Patton signed with Louisiana Tech after being named Team MVP and first-team all-conference as a wide receiver at Coffeyville Community College, a consistent producer of some of the country’s top junior college prospects. Patton, who also earned second-team all conference honors as a punt returner and even punted himself for the Red Ravens in 2009, caught 50 passes for 687 yards and four touchdowns in his redshirt sophomore season and was recruited by Troy and Minnesota, along with Louisiana Tech.
Once in the Western Athletic Conference, Patton exploded, earning first-team all-conference honors for the second consecutive year by catching 79 passes for 1,202 yards and 11 scores in 2012. Despite his production, Patton reportedly wasn’t highly ranked by NFL scouts entering his senior season but steadily boosted his grade throughout the campaign by proving his production was hardly a fluke, catching 104 passes for 1,392 yards and 13 touchdowns on his way to AP All-American recognition.
There is no denying Patton’s statistics were inflated by Dykes’ explosive offense, but the heady receiver’s reliable route-running, soft hands and deceptive speed would have made him a featured target in any scheme. With an impressive performance in all-star games and workouts, Patton could emerge as one of the top senior receiver prospects in the 2013 draft.
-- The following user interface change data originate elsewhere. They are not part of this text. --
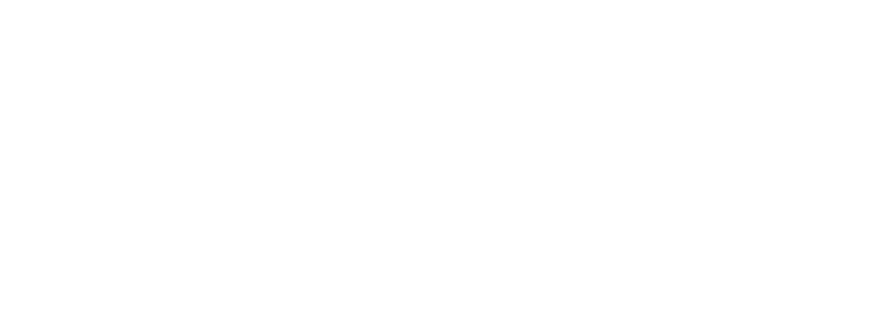
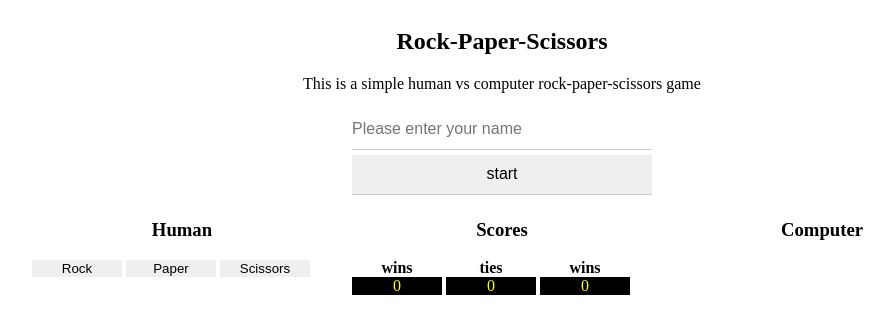
Before and after one commit to sangheethan/rps-game, a website: page index.html in a window 1280 px wide. Shown: the whole page, without its empty margins (138-1032 px from the left). Drawn offline with Linux system fonts and the light colour scheme.

Commit message:
Initial development branch commit + basic page template.

```diff
--- a/index.html
+++ b/index.html
@@ -9,5 +9,53 @@
 </head>
 <body>
 	<script type="text/javascript" src="src/js/lib/system.js"></script>
+	<section>
+		<div class="container">
+			<header class="pre2 col8">
+				<h2>Rock-Paper-Scissors</h2>
+				<p>This is a simple human vs computer rock-paper-scissors game</p>
+			</header>
+		</div>
+	</section>
+	<section id="gamestart">
+		<div class="container">
+			<form class="game-start">
+		        <div class="pre4 col4">
+		            <input type="text" placeholder="Please enter your name" class="player-name">
+		            <input type="submit" name="start" value="start" >
+		        </div>
+		    </form>
+		</div>
+	</section>
+	<section id="gameplay" >
+		<div class="container">
+			<div class="col4">
+				<h3>Human</h3>
+				<form class="select-shape">
+					<input type="button" name="shape" value="Rock" />
+					<input type="button" name="shape" value="Paper" />
+					<input type="button" name="shape" value="Scissors"  />
+				</form>
+			</div>
+			<div class="col4" id="scoring-system">
+				<h3>Scores</h3>
+				<div>
+					<h4>wins</h4>
+					<span class="human-score">0</span>
+				</div>
+				<div>
+					<h4>ties</h4>
+					<span class="tie-score">0</span>
+				</div>
+				<div>
+					<h4>wins</h4>
+					<span class="computer-score">0</span>
+				</div>
+			</div>
+			<div class="col4">
+				<h3>Computer</h3>
+			</div>
+		</div>
+	</section>
 </body>
 </html>
--- a/sass/style.scss
+++ b/sass/style.scss
@@ -1 +1,43 @@
 @import 'grid';
+header {
+	text-align: center;
+}
+h3 {
+	text-align: center;
+}
+#gamestart {
+	input[type="text"], input[type="text"]+input {
+		width: 100%;
+	    display: block;
+	    border: none;
+	    height: 40px;
+	    border-bottom: 1px solid #ccc;
+	    margin: 0 0 5px;
+	    padding: 0;
+	    font-size: 16px;
+    }
+}
+#gameplay {
+	.select-shape {
+		input[type="button"] {
+			border: none;
+			width: 30%;
+		}
+	}
+}
+#scoring-system {
+	div {
+		display: inline-block;
+		width: 30%;
+		text-align: center;
+		h4 {
+			margin: 0;
+			padding: 0;
+		}
+		span {
+			display: block;
+			background-color: black;
+			color: yellow;
+		}
+	}
+}
```
Also changed, not shown: src/css/style.css, 2 other files.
STRENGTHS: Possesses an athletic build with long arms. Quick accelerator who gobbles up the cushion. Shows good quickness, strength and competitiveness versus press coverage. Sets up the defender with a variety of releases, alternating his gait to keep his opponent off-balance. Consistently catches the ball with his hands, away from his body.
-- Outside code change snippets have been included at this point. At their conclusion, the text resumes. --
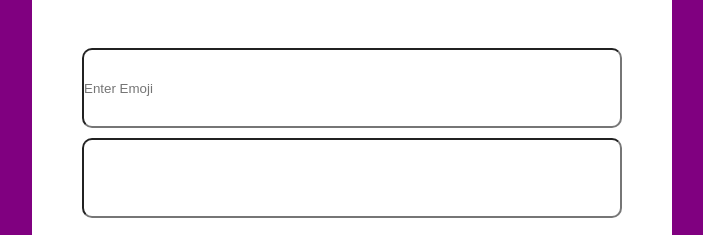
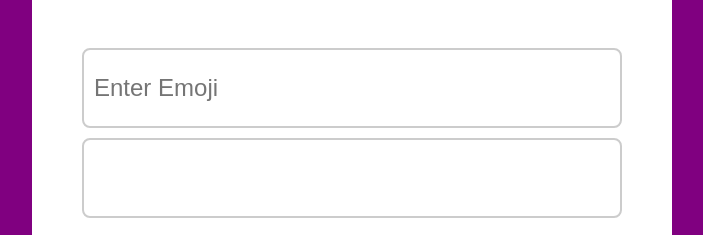
Before and after one commit to Shri12kant/Emoji-Meaning-Finder, a plain HTML site: page index.html in a window 1280 px wide. Shown: the part 241-476 px from the top of the page, without its empty margins (288-991 px from the left). Drawn offline with Linux system fonts and the light colour scheme; a web font is replaced by a local one.

Commit message:
some changes on input box

```diff
--- a/script.js
+++ b/script.js
@@ -11,6 +11,7 @@ let emojiDictionary={
     "👍": "Thumbs Up",
     "🎉": "Celebration"
  }
+
  for (let emoji in emojiDictionary) {
     let span = document.createElement("span");
     span.textContent = emoji;
--- a/style.css
+++ b/style.css
@@ -42,8 +42,10 @@ height: 50vh;
 .input-boxes input{
 width: 90%;
 height: 10vh;
-border-radius: 10px;
-outline: none;
+font-size: 24px;
+padding: 10px;
+border: 2px solid #ccc;
+border-radius: 8px;
 
 }
 /* for responsive  */
```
Experience as a punt returner is obvious once he gets the ball in his hands in the open field. Shows good vision to set up blocks and good shake to elude defenders one on one. May not possess elite breakaway speed but has the burst to turn a short pass into a long gain. Tracks the ball very well over his shoulder, showing excellent body control to keep his feet in bounds while securing the pass. Alert, competitive downfield blocker.
WEAKNESSES: Does not appear to possess elite breakaway speed. Struggles to gain separation on deep passes and while a very good route-runner, doesn’t possess true explosiveness out of his breaks. Isn’t afraid to mix it up with defenders as he runs his routes and will push-off on occasion to help gain separation, drawing the rare offensive pass interference flag (Texas A&M).
Possesses generally reliable hands but will drop an occasional pass, especially when defenders are battling with him. Must get stronger and improve his concentration to make the tough grabs with defenders ripping away at his arms as the ball arrives. Can make defenders miss but doesn’t show much strength to run through arm tackles.
COMPARES TO: Nate Washington, WR, Tennessee Titans — Scouts had questions about Washington’s readiness for the NFL when he left Tiffin, but like Patton he has used his savvy and deceptive athleticism to develop as a quality NFL starter.